Commemorating the location where, in 1823, Stephen F. Austin established a headquarters for his colony in Mexican Texas, San Felipe de Austin State Historic Site and new museum share the stories of early settlers in this region. Today, visitors can walk in the footsteps of these early pioneers at what was the social, economic, and political center of American immigration to Texas before independence. San Felipe de Austin didn't survive the war for Texas independence -- it was burned by its own residents as they evacuated during the Runaway Scrape of 1836.
Gingerbread Men Scavenger Hunts!
The Gingerbread Men are back!
Can you locate them throughout the museum and answer their questions about San Felipe?
Think you're familiar with our exhibits? See the museum in a different...
Early settlers in Texas often had to make their own cloth, which they then had to make into clothing.
Drop by to learn a little more about the process, and try your hand at weaving! Then, check out our dress up clothes in our cabin....
We are extremely excited to be able to host author and Texas man-of-letters, Stephen Harrigan (Texas Monthly magazine, Gates of the Alamo, A Friend of Mr. Lincoln) as he tours to support his new volume on Texas history titled Big Wonderful Thing...
From the Blog
By Danielle Brissette, Collections Manager, San Felipe de Austin State Historic Site
For most Texans, the end of the Texas Revolution is a relatively simple story. Even our own museum implies that once the Battle of San Jacinto was won, Texas’ victory was completely secured. The truth is, it just wasn’t that simple.
Two entire Mexican armies, over 2,500 soldados strong...
By Michael Moore, San Felipe de Austin Project Contract Historian
As a project contract historian for San Felipe de Austin State Historic Site, I recently spent a week at Yale University in New Haven, Connecticut, researching San Felipe resources in their archival collections. Surprisingly, some of the best early Texas history archives outside of Texas are in the Western Americana...
By Shelley Wong, San Felipe de Austin Visitor Services Manager

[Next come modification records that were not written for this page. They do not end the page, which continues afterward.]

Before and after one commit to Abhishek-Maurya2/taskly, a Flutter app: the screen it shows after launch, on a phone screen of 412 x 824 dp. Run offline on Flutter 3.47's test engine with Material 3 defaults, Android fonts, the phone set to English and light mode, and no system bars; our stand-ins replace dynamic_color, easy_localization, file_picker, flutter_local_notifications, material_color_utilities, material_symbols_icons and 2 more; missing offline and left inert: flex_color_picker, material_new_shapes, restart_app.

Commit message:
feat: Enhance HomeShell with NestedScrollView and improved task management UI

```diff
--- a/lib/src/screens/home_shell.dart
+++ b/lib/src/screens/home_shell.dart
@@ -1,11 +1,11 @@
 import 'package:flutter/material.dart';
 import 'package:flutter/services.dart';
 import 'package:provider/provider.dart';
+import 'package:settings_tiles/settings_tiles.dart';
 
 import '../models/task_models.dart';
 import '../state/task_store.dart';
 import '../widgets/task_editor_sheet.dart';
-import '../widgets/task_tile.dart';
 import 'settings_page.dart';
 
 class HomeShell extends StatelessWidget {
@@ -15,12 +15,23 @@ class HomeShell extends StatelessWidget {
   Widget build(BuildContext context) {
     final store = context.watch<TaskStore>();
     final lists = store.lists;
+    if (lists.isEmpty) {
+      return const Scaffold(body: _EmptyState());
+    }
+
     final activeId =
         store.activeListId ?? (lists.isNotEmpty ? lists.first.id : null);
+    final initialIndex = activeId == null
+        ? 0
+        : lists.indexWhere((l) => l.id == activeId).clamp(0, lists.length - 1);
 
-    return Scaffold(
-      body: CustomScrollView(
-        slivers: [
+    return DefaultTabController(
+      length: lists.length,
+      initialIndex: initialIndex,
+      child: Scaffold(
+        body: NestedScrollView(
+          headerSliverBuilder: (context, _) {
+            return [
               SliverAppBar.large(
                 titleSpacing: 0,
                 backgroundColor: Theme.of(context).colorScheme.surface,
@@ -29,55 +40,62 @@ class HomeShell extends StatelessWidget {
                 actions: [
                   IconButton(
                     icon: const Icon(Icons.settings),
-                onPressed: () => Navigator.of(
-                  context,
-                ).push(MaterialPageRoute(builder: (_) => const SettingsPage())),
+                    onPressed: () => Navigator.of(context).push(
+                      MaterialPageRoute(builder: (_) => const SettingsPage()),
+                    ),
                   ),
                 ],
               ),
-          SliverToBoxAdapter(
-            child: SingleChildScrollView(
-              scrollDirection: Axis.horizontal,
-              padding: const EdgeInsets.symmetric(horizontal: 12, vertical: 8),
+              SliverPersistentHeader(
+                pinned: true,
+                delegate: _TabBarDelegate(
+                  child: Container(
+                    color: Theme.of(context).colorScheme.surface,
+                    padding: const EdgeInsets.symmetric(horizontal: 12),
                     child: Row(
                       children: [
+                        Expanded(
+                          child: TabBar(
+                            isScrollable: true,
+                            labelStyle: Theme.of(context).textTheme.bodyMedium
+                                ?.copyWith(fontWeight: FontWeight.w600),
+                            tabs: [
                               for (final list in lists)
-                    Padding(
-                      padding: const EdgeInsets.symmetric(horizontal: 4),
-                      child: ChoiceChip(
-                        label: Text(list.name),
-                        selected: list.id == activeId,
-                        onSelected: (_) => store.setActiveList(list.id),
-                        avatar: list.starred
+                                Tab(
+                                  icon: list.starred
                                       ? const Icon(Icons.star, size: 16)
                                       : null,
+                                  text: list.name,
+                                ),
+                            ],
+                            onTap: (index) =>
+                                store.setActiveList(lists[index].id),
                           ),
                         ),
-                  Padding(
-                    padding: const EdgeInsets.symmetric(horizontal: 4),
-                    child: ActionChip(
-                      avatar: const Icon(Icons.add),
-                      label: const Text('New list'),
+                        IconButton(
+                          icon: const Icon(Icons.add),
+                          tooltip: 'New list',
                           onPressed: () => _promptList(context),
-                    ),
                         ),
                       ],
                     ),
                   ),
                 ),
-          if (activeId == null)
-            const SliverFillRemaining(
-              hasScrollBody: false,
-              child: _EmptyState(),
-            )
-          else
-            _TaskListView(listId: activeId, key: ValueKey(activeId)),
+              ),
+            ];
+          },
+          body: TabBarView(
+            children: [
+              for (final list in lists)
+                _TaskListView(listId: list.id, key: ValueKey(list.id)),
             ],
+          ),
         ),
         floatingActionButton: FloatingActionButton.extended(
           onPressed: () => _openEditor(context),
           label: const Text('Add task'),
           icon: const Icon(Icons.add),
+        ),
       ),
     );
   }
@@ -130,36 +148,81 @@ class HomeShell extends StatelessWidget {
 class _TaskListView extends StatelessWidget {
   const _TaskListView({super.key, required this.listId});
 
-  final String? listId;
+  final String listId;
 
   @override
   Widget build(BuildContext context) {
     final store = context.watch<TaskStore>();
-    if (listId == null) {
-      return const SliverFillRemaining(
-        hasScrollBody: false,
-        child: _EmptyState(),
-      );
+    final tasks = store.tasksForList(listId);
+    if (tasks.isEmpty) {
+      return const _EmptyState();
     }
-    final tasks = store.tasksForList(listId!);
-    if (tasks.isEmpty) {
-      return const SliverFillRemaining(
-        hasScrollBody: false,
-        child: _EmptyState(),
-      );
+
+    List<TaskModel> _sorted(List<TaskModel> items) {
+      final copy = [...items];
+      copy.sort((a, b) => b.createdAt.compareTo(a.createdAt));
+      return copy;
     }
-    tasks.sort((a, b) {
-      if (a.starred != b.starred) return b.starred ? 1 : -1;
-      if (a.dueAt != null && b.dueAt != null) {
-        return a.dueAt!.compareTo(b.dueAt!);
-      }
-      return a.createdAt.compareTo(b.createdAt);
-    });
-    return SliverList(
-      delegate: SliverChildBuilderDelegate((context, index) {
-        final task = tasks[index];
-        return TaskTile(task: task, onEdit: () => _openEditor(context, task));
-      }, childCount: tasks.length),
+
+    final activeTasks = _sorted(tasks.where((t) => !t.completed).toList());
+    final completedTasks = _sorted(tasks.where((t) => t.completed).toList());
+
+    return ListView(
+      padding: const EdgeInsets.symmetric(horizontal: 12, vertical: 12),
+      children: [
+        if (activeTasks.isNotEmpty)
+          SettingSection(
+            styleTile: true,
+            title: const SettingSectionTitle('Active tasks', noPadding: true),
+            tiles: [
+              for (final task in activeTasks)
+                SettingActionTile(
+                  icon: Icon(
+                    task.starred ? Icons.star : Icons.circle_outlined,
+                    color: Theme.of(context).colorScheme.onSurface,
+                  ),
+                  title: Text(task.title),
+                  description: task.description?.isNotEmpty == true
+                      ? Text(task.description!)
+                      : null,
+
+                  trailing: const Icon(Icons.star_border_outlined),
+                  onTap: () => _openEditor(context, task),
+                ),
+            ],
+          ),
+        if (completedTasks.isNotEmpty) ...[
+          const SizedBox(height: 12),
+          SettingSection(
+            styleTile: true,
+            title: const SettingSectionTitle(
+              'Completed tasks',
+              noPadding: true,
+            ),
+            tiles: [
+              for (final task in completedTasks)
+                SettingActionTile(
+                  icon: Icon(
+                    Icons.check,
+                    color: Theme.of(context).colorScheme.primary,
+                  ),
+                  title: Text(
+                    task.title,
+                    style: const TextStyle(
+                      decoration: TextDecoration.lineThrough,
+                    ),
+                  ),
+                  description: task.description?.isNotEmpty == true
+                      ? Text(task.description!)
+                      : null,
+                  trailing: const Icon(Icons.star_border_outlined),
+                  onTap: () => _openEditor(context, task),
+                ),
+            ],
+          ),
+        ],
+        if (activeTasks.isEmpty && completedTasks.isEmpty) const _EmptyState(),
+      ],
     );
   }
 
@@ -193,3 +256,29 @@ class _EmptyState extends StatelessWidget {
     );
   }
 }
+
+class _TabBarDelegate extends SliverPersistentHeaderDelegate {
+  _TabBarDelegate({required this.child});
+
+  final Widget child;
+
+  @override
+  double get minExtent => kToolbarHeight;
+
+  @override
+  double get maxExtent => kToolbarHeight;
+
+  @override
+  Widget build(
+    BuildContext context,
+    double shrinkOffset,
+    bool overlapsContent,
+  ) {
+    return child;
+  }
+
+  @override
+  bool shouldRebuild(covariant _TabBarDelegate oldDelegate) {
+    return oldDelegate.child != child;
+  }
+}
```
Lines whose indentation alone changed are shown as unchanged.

In 2007, Shelly Zaruba, then a 7th grade Texas history teacher at Sealy Junior High School, came up with an idea that has literally materialized into a unique storytelling opportunity. Shelly was looking for a special hands-on project that her students could manage in a limited amount of time. She wanted to provide students...